From the entries that follow, gather each line holding the word "reads".
##### Data for this exercise #####
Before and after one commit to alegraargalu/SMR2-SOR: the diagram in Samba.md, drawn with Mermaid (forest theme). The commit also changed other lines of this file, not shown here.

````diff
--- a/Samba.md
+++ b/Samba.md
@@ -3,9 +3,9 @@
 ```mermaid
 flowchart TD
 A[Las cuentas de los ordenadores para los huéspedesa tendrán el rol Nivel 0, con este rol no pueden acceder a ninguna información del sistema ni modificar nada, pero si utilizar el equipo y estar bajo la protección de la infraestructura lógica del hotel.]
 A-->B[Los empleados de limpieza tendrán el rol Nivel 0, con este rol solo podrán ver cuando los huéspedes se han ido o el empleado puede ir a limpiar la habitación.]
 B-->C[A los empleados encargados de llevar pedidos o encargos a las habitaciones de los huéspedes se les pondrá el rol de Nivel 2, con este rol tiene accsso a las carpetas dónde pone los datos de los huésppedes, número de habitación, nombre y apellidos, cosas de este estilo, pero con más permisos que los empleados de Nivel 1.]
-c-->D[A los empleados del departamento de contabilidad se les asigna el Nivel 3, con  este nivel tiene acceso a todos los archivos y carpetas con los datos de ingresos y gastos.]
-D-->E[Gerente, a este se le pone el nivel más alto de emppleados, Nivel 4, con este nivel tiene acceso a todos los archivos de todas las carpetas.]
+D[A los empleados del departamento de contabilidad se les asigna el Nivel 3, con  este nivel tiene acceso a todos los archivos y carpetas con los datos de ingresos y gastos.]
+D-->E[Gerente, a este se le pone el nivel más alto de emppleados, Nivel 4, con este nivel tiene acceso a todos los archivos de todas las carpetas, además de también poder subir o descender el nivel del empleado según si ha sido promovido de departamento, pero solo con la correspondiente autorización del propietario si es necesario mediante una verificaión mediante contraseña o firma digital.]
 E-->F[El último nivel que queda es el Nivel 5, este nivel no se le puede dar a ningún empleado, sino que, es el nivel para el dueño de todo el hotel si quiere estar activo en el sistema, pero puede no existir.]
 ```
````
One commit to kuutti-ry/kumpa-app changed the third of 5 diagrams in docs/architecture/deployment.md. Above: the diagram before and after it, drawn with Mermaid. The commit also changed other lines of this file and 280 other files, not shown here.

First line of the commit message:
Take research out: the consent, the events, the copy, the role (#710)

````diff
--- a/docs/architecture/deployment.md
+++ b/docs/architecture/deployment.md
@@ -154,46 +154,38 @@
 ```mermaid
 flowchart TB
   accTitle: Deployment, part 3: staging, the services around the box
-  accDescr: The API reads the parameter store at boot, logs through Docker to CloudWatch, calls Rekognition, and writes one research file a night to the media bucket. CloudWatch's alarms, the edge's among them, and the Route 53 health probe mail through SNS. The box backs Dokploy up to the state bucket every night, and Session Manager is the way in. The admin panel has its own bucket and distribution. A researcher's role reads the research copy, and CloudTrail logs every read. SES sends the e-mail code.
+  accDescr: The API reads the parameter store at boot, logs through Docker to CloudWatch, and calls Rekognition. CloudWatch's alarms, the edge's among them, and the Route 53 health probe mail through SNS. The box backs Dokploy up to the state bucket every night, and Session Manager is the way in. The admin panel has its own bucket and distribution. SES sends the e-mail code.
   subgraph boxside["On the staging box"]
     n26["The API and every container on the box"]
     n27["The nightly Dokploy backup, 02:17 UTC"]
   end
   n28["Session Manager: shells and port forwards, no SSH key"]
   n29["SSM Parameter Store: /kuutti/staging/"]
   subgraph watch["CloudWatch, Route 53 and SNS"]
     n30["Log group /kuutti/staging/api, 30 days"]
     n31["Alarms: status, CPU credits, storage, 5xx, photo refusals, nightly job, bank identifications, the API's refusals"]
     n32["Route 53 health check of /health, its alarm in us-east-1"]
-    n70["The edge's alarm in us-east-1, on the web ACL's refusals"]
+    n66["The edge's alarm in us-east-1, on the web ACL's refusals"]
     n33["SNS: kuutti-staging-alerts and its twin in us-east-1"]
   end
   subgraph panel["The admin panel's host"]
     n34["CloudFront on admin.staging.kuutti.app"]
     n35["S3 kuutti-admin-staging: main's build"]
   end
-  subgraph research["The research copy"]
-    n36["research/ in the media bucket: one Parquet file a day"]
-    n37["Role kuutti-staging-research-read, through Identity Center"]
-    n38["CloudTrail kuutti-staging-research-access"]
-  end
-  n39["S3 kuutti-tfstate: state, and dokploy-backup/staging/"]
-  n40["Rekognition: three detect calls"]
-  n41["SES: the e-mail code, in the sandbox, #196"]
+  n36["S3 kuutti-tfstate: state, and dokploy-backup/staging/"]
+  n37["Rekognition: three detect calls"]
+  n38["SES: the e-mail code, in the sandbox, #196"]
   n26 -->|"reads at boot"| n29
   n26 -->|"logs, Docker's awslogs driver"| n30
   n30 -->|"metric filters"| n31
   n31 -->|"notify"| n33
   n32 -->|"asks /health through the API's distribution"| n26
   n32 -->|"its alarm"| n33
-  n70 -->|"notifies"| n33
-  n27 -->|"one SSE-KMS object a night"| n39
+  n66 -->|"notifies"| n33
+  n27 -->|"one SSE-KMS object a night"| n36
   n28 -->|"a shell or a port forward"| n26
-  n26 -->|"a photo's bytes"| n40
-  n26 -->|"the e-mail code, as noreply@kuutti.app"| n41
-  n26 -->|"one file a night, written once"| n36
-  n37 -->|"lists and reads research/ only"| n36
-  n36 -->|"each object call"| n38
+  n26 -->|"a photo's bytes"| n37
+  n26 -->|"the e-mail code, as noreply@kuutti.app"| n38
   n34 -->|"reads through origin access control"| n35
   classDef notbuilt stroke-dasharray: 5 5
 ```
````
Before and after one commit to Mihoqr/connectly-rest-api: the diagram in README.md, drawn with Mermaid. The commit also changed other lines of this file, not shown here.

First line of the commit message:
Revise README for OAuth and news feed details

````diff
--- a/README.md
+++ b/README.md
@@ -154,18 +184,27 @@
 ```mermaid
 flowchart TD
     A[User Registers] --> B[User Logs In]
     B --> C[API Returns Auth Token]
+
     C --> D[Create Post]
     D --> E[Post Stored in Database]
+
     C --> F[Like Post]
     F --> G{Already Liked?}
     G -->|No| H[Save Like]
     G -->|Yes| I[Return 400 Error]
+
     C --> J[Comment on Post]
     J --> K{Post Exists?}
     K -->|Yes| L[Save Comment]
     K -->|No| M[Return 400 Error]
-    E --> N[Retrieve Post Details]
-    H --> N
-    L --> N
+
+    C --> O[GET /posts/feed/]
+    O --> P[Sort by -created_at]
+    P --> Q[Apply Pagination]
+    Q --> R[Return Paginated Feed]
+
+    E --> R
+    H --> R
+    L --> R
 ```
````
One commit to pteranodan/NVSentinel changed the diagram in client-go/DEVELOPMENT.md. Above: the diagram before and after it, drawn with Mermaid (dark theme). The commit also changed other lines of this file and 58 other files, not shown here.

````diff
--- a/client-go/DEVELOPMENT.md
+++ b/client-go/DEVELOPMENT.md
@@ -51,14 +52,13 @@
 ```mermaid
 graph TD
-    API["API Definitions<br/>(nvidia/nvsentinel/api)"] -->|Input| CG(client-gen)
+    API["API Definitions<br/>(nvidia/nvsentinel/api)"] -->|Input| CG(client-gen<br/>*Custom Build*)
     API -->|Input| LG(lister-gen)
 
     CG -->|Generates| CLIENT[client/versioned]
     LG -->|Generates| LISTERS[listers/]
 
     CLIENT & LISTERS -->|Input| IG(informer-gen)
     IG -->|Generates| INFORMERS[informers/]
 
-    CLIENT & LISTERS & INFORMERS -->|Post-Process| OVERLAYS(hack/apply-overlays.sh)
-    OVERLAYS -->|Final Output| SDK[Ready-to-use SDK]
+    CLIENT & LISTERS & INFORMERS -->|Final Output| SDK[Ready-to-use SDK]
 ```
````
#####
- [Written answer]
-  accDescr: The API reads the parameter store at boot, logs through Docker to CloudWatch, calls Rekognition, and writes one research file a night to the media bucket. CloudWatch's alarms, the edge's among them, and the Route 53 health probe mail through SNS. The box backs Dokploy up to the state bucket every night, and Session Manager is the way in. The admin panel has its own bucket and distribution. A researcher's role reads the research copy, and CloudTrail logs every read. SES sends the e-mail code.
+  accDescr: The API reads the parameter store at boot, logs through Docker to CloudWatch, and calls Rekognition. CloudWatch's alarms, the edge's among them, and the Route 53 health probe mail through SNS. The box backs Dokploy up to the state bucket every night, and Session Manager is the way in. The admin panel has its own bucket and distribution. SES sends the e-mail code.
   n26 -->|"reads at boot"| n29
-  n37 -->|"lists and reads research/ only"| n36
   n34 -->|"reads through origin access control"| n35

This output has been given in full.